Top places to eat and drink

Newport Chocolates

A short walk from the waterfront in historic Russell, Kiwi-Argentinean chocolatier Leonora Marzullo crafts artisan treats from local ingredients and sustainable fair-trade cocoa. Sophisticated flavours include fig and orange, Guinness and cranberry, and the perennially popular caramel and sea salt. Everything is made onsite, and it's also a top spot for hot chocolate during cooler months and refreshing frappes during summer. Selection boxes of up to 18 chocolates make a good gift for friends and family. Good luck not devouring them before you get home.

Māha at Wharepuke

Kerikeri's sub-tropical climate makes it easier for local farmers and orchardists to grow herbs, fruits and vegetables from warmer countries, and occasional surprises like starfruit feature on Māha's East meets West fusion menu. Popular dishes include a Thai-style warm salad of squid and spicy Isaan sausage, and grilled fish with a citrus and forest herbs risotto. The restaurant is framed by the lush vegetation of the Wharepuke Subtropical Gardens, and it's also possible to visit the adjacent Wharepuke Print Studio featuring work from New Zealand, Australia, Vietnam, Europe and the US.

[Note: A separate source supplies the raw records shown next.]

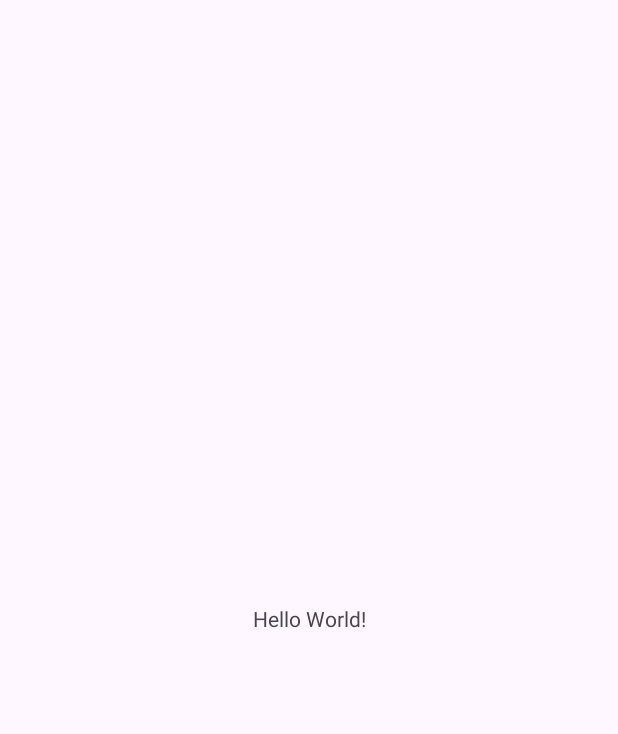
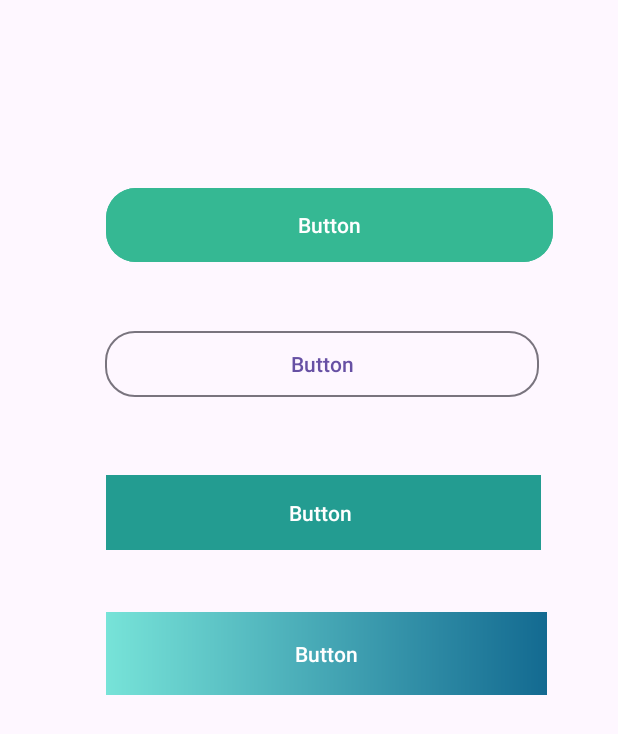
Before and after one commit to isvdr24/tool_android, an Android app: the screen it shows after launch (MainActivity), on a phone screen of 412 x 824 dp. Before the commit the part shown is almost empty. Shown: the top 734 px of the screen. Run offline under Robolectric (Android 15) with nearby library versions, the phone set to English and light mode, and no system bars.

Commit message:
Tu mensaje de commit

```diff
--- a/app/build.gradle.kts
+++ b/app/build.gradle.kts
@@ -41,6 +41,7 @@ dependencies {
     implementation("androidx.appcompat:appcompat:1.6.1")
     implementation("com.google.android.material:material:1.10.0")
     implementation("androidx.constraintlayout:constraintlayout:2.1.4")
+    implementation("androidx.activity:activity:1.9.0")
     testImplementation("junit:junit:4.13.2")
     androidTestImplementation("androidx.test.ext:junit:1.1.5")
     androidTestImplementation("androidx.test.espresso:espresso-core:3.5.1")
--- a/app/src/main/AndroidManifest.xml
+++ b/app/src/main/AndroidManifest.xml
@@ -13,6 +13,9 @@
         android:theme="@style/Theme.ToolAndroid"
         tools:targetApi="31">
         <activity
+            android:name=".MainActivity2"
+            android:exported="false" />
+        <activity
             android:name=".BotonesActivity"
             android:exported="false" />
         <activity
--- a/app/src/main/java/com/juanrosasdev/toolandroid/MainActivity.kt
+++ b/app/src/main/java/com/juanrosasdev/toolandroid/MainActivity.kt
@@ -4,8 +4,14 @@ import androidx.appcompat.app.AppCompatActivity
 import android.os.Bundle
 
 class MainActivity : AppCompatActivity() {
+
+
     override fun onCreate(savedInstanceState: Bundle?) {
         super.onCreate(savedInstanceState)
         setContentView(R.layout.activity_main)
+
+
     }
+
+
 }
--- /dev/null
+++ b/app/src/main/java/com/juanrosasdev/toolandroid/MainActivity2.kt
@@ -0,0 +1,20 @@
+package com.juanrosasdev.toolandroid
+
+import android.os.Bundle
+import androidx.activity.enableEdgeToEdge
+import androidx.appcompat.app.AppCompatActivity
+import androidx.core.view.ViewCompat
+import androidx.core.view.WindowInsetsCompat
+
+class MainActivity2 : AppCompatActivity() {
+    override fun onCreate(savedInstanceState: Bundle?) {
+        super.onCreate(savedInstanceState)
+        enableEdgeToEdge()
+        setContentView(R.layout.activity_main2)
+        ViewCompat.setOnApplyWindowInsetsListener(findViewById(R.id.main)) { v, insets ->
+            val systemBars = insets.getInsets(WindowInsetsCompat.Type.systemBars())
+            v.setPadding(systemBars.left, systemBars.top, systemBars.right, systemBars.bottom)
+            insets
+        }
+    }
+}
--- /dev/null
+++ b/app/src/main/res/drawable/custom_button.xml
@@ -0,0 +1,7 @@
+<?xml version="1.0" encoding="utf-8"?>
+<shape xmlns:android="http://schemas.android.com/apk/res/android">
+<gradient
+    android:startColor="#77E3D8"
+    android:endColor="#136A91"
+    />
+</shape>
--- a/app/src/main/res/layout/activity_main.xml
+++ b/app/src/main/res/layout/activity_main.xml
@@ -4,15 +4,78 @@
     xmlns:tools="http://schemas.android.com/tools"
     android:layout_width="match_parent"
     android:layout_height="match_parent"
+
     tools:context=".MainActivity">
 
     <TextView
+        android:id="@+id/textView"
         android:layout_width="wrap_content"
         android:layout_height="wrap_content"
-        android:text="Hello World!"
         app:layout_constraintBottom_toBottomOf="parent"
         app:layout_constraintEnd_toEndOf="parent"
+        app:layout_constraintHorizontal_bias="0.529"
         app:layout_constraintStart_toStartOf="parent"
-        app:layout_constraintTop_toTopOf="parent" />
+        app:layout_constraintTop_toTopOf="parent"
+        app:layout_constraintVertical_bias="0.053" />
 
+    <Button
+        android:id="@+id/button5"
+        android:layout_width="298dp"
+        android:layout_height="57dp"
+        android:backgroundTint="#35B893"
+        android:text="Button"
+        app:cornerRadius="20dp"
+        app:layout_constraintBottom_toBottomOf="parent"
+        app:layout_constraintEnd_toEndOf="parent"
+        app:layout_constraintHorizontal_bias="0.619"
+        app:layout_constraintStart_toStartOf="parent"
+        app:layout_constraintTop_toTopOf="parent"
+        app:layout_constraintVertical_bias="0.158"
+        tools:ignore="MissingConstraints" />
+
+    <Button
+        android:id="@+id/button2"
+        android:layout_width="290dp"
+        android:layout_height="58dp"
+        android:backgroundTint="#239C91"
+        android:text="Button "
+        app:cornerRadius="0dp"
+        app:layout_constraintBottom_toBottomOf="parent"
+        app:layout_constraintEnd_toEndOf="parent"
+        app:layout_constraintHorizontal_bias="0.578"
+        app:layout_constraintStart_toStartOf="parent"
+        app:layout_constraintTop_toTopOf="parent"
+        app:layout_constraintVertical_bias="0.408"
+        tools:ignore="MissingConstraints" />
+
+    <Button
+        android:id="@+id/button3"
+        style="?attr/materialButtonOutlinedStyle"
+        android:layout_width="289dp"
+        android:layout_height="52dp"
+        android:text="Button"
+        app:cornerRadius="20dp"
+        app:layout_constraintBottom_toBottomOf="parent"
+        app:layout_constraintEnd_toEndOf="parent"
+        app:layout_constraintHorizontal_bias="0.573"
+        app:layout_constraintStart_toStartOf="parent"
+        app:layout_constraintTop_toTopOf="parent"
+        app:layout_constraintVertical_bias="0.281"
+        tools:ignore="MissingConstraints" />
+
+    <Button
+        android:id="@+id/button4"
+        android:layout_width="294dp"
+        android:layout_height="55dp"
+        android:background="@drawable/custom_button"
+        android:text="Button"
+        app:backgroundTint="@null"
+        app:cornerRadius="20dp"
+        app:layout_constraintBottom_toBottomOf="parent"
+        app:layout_constraintEnd_toEndOf="parent"
+        app:layout_constraintHorizontal_bias="0.598"
+        app:layout_constraintStart_toStartOf="parent"
+        app:layout_constraintTop_toTopOf="parent"
+        app:layout_constraintVertical_bias="0.531"
+        tools:ignore="MissingConstraints" />
 </androidx.constraintlayout.widget.ConstraintLayout>
--- /dev/null
+++ b/app/src/main/res/layout/activity_main2.xml
@@ -0,0 +1,10 @@
+<?xml version="1.0" encoding="utf-8"?>
+<androidx.constraintlayout.widget.ConstraintLayout xmlns:android="http://schemas.android.com/apk/res/android"
+    xmlns:app="http://schemas.android.com/apk/res-auto"
+    xmlns:tools="http://schemas.android.com/tools"
+    android:id="@+id/main"
+    android:layout_width="match_parent"
+    android:layout_height="match_parent"
+    tools:context=".MainActivity2">
+
+</androidx.constraintlayout.widget.ConstraintLayout>
```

Cafe Jerusalem

In a courtyard off Kerikeri's main street, longstanding Cafe Jerusalem is a real surprise in this quiet Bay of Islands town. Opened by Asher Danin when he moved to New Zealand from Israel in 1999, two decades later it's still one of the country's best places for Middle Eastern food. Creamy dips are piled onto warm pita bread, meze platters are ideal for sharing, and the shakshuka (baked eggs in spicy tomato sauce) is perfect for either a late breakfast or an early lunch. Israeli beer and wine are sometimes available.

Plough & Feather

Located adjacent to the historic precinct around Kerikeri Basin, the Plough & Feather enlivens a gracious colonial homestead with the easy-going vibe of a British pub. Culinary classics with a twist include seafood chowder with local mussels, free-range pork belly with kumara (sweet potato) mash, and good old fish and chips. The drinks list features Northland wines and local craft beer from Kainui Brewing. Kainui's Belgian-style saison farmhouse ales are highly regarded by New Zealand beer fans. Call ahead to book a table on the expansive wraparound veranda.

Charlotte's Kitchen

With expansive windows on three sides, Charlotte's Kitchen is the Bay of Islands’ most spectacular dining destination. A combination of bar and bistro dining, highlights of the menu include whole flounder with southeast Asian herbs, wood-fired pizza, and squid ink pasta. Views extend across the bay to Russell, and it's a good place for afternoon drinks and shared plates of steamed bao buns or pork and prawn dumplings. The eponymous Charlotte Badger was an English convict who helped pirate a transport ship off the coast of Australia and crossed the Tasman Sea to become New Zealand's first female settler in 1806.

El Cafe

South American flavours come to the Bay of Islands at this relaxed café in Paihia. The best coffee in town partners with brunch options including breakfast burritos crammed with chorizo, bacon and egg, while the huevos rancheros scrambled eggs are served with a punchy jalapeno-laced salsa. Tacos and quesadillas are recommended for a quick lunch, and fruit smoothies are refreshing during a Kiwi summer. For an on-the-go snack, order the Cuban pork sandwich and adjourn to the nearby beach.

Duke of Marlborough

The venerable 'Duke' is one of New Zealand's oldest pubs, with a sign above the door proclaiming 'refreshing rascals and reprobates since 1827'. Now the clientele is more likely to be travellers and tourists than sailors and whalers, and the eating and drinking menus are definitely more sophisticated. Secure a spot with ocean views on the outside deck and partner local oysters with a Marsden Estate chardonnay from Kerikeri, or order the slow-roasted Northland lamb and a peppery syrah (shiraz) from nearby Omata Estate.